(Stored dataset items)
===============

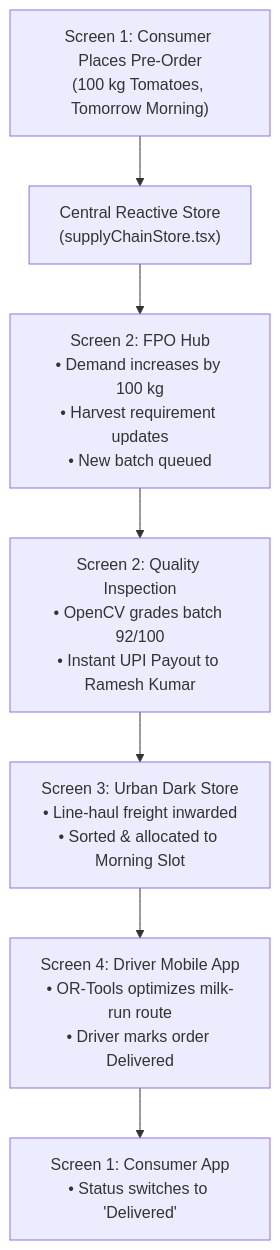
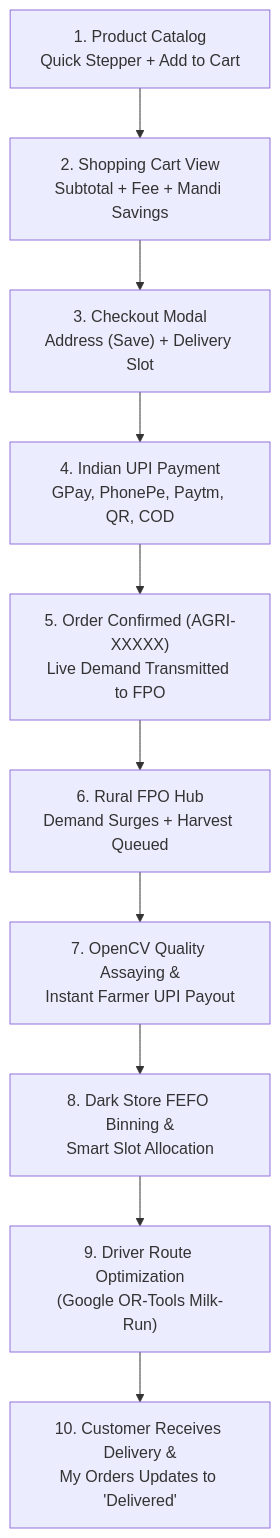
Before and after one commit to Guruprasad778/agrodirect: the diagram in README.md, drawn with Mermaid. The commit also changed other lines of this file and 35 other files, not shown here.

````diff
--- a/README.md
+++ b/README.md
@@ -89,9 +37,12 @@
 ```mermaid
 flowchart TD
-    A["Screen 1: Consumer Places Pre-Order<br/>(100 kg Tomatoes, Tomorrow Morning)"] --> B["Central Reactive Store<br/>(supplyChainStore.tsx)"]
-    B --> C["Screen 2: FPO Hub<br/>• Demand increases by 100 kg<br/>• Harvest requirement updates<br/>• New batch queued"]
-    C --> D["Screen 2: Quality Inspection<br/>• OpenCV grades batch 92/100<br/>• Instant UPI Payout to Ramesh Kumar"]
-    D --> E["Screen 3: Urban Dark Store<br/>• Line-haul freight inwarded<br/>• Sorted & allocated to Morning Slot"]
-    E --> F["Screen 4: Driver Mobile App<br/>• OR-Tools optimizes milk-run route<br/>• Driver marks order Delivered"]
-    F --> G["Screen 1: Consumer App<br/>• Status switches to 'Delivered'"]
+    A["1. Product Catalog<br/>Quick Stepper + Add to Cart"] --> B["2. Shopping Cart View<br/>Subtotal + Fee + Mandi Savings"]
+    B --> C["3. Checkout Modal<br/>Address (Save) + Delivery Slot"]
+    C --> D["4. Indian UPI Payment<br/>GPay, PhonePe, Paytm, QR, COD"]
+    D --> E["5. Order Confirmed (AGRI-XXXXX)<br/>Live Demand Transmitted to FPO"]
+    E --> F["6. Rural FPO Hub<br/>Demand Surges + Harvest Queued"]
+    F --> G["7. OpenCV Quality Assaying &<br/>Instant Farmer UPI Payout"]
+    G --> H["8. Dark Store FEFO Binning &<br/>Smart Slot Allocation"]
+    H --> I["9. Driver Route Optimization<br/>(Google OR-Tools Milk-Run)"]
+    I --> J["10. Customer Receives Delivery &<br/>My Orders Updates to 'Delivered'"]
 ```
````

===============

AIM OF THE TASK. Your answer must be the line holding "Driver Route Optimization<br/>(Google" plus every later line to the end of the records, copied exactly.

OUTPUT.
+    H --> I["9. Driver Route Optimization<br/>(Google OR-Tools Milk-Run)"]
+    I --> J["10. Customer Receives Delivery &<br/>My Orders Updates to 'Delivered'"]
 ```
````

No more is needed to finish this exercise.